YOUR TASK
Which lines below contain the word "collisions"? Copy each one.

INPUT MATERIAL
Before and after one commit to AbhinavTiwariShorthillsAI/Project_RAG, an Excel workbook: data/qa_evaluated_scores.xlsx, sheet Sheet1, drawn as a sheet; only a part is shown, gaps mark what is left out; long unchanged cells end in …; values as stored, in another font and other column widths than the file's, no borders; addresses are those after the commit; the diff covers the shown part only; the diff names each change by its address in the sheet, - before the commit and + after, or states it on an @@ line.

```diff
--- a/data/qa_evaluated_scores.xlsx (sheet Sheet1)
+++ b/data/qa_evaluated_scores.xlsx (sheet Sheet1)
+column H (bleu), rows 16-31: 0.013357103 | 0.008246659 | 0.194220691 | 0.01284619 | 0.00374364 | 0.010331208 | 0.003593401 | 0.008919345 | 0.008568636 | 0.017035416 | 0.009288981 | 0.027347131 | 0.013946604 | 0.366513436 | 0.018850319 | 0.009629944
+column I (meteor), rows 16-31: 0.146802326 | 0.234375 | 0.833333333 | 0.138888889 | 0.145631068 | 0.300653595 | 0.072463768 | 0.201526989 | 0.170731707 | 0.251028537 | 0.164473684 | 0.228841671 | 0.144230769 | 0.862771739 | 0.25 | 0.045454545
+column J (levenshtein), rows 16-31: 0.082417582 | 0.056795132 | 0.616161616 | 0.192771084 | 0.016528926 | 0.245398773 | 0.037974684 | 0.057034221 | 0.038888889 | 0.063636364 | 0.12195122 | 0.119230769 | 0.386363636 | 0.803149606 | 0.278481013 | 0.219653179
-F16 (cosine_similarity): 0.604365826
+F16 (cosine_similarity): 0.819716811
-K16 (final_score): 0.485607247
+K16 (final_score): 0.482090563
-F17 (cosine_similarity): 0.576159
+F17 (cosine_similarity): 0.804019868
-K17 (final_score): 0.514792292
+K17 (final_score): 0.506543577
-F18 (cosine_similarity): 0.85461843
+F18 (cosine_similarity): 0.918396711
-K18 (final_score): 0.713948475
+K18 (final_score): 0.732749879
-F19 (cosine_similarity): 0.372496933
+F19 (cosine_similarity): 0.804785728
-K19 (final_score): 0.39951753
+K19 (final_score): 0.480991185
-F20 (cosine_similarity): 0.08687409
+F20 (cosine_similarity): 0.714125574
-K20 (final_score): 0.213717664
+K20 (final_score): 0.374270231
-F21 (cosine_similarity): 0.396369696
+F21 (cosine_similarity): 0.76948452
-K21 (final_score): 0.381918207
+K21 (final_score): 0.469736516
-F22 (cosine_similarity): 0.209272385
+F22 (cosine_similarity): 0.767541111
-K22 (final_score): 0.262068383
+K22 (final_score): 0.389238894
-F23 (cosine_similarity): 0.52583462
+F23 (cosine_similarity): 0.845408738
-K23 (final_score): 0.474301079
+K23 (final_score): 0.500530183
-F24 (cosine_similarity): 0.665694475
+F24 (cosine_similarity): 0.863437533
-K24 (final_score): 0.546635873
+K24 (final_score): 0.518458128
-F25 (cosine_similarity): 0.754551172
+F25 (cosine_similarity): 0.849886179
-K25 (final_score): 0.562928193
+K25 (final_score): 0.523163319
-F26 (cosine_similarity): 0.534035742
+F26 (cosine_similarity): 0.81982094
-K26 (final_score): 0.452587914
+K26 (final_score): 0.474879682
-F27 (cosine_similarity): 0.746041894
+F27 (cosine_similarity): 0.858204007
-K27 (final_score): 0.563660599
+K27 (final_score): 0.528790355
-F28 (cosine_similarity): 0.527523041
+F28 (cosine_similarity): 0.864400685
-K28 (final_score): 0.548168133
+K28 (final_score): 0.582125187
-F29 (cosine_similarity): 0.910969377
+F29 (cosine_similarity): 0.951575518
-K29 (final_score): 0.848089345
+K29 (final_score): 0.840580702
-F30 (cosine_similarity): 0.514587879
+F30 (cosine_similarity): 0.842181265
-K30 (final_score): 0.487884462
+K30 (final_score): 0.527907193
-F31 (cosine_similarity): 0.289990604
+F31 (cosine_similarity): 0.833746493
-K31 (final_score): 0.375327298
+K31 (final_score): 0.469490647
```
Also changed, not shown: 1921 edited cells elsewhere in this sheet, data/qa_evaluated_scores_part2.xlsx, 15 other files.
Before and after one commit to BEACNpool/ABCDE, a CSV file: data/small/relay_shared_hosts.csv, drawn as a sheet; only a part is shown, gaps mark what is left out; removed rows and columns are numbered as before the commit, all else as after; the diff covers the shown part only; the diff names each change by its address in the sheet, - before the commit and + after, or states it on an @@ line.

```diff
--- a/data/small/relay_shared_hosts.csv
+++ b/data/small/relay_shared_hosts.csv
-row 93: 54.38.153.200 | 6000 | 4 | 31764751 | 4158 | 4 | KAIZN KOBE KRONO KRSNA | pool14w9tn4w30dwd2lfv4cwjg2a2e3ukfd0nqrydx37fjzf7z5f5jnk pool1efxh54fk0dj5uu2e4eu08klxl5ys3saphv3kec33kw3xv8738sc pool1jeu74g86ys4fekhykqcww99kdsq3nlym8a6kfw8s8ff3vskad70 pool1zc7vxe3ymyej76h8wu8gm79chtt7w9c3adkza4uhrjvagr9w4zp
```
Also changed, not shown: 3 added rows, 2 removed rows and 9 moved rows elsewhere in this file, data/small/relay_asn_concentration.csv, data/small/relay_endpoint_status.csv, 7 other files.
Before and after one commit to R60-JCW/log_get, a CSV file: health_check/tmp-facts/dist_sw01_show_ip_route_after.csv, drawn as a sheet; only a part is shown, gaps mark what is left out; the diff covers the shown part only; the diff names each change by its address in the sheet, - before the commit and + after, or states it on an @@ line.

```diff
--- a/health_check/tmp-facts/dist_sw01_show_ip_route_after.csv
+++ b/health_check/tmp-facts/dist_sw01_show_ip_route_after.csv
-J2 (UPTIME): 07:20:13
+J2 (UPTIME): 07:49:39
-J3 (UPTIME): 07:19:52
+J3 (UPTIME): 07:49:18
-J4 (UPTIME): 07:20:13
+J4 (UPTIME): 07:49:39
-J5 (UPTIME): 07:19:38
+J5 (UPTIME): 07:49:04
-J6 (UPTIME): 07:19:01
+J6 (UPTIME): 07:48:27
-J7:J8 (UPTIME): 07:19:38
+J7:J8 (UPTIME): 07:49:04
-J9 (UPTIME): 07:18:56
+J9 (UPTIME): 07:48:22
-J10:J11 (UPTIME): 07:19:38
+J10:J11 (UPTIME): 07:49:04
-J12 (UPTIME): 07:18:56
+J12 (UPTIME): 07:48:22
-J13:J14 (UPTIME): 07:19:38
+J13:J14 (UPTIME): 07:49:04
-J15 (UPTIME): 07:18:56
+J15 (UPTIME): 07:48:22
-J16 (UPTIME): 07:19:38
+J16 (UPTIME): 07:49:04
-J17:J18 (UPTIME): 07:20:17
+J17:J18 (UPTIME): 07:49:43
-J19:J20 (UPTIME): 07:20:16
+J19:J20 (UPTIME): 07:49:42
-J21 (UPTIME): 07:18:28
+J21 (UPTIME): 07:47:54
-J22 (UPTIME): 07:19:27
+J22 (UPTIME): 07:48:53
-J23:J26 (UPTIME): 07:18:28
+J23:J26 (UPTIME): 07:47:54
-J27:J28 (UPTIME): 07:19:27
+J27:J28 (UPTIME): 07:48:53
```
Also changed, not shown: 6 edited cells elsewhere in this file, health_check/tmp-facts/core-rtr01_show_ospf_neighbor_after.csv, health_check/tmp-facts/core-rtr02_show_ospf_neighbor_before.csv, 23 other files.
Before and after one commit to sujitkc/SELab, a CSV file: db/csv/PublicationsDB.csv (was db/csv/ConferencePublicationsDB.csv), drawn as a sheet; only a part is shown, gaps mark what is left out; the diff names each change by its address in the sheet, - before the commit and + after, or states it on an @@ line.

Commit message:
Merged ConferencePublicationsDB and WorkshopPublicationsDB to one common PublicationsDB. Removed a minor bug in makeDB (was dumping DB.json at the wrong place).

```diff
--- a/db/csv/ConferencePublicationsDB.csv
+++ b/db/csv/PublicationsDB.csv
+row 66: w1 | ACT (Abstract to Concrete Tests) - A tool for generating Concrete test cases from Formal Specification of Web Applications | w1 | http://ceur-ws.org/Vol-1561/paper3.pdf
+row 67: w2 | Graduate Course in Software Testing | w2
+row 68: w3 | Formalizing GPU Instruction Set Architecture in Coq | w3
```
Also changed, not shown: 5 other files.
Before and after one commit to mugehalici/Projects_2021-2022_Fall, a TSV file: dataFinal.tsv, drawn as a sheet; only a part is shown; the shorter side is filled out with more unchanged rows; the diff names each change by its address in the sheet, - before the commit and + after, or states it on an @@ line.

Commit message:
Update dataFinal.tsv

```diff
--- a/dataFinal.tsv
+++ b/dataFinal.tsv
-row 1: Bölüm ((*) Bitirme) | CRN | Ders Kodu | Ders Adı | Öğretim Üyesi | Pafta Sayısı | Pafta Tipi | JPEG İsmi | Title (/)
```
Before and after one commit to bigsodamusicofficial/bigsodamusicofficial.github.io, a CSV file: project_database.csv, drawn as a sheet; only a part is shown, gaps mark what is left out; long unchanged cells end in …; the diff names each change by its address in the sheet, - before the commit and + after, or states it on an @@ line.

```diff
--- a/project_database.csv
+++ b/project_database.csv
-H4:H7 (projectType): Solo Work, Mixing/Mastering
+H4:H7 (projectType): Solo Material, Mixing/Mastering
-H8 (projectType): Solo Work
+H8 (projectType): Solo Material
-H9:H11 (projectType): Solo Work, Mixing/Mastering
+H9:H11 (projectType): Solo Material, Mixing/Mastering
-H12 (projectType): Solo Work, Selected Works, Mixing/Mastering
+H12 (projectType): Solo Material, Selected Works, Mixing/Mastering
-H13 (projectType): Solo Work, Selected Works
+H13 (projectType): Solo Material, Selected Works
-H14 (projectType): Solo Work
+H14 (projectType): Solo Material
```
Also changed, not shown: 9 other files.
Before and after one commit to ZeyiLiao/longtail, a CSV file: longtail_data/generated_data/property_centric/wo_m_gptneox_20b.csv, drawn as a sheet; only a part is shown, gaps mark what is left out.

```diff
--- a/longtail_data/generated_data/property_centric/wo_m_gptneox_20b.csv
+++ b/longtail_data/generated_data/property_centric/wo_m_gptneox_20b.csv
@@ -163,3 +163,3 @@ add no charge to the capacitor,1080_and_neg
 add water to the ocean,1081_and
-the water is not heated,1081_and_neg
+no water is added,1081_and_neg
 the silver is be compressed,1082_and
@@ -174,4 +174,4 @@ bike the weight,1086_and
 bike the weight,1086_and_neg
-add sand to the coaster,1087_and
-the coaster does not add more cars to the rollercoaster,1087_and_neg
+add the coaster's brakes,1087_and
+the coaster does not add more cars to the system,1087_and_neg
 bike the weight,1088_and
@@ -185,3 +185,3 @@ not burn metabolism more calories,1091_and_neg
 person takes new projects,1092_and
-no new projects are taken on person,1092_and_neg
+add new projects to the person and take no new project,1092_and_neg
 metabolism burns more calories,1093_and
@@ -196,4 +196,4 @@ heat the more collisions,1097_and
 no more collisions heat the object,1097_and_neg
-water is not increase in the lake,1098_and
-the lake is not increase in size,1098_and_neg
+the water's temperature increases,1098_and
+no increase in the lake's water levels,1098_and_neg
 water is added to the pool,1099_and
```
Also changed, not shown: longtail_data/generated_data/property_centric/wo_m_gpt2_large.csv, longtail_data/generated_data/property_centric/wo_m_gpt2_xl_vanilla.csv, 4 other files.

WRITTEN SOLUTION
@@ -196,4 +196,4 @@ heat the more collisions,1097_and
 no more collisions heat the object,1097_and_neg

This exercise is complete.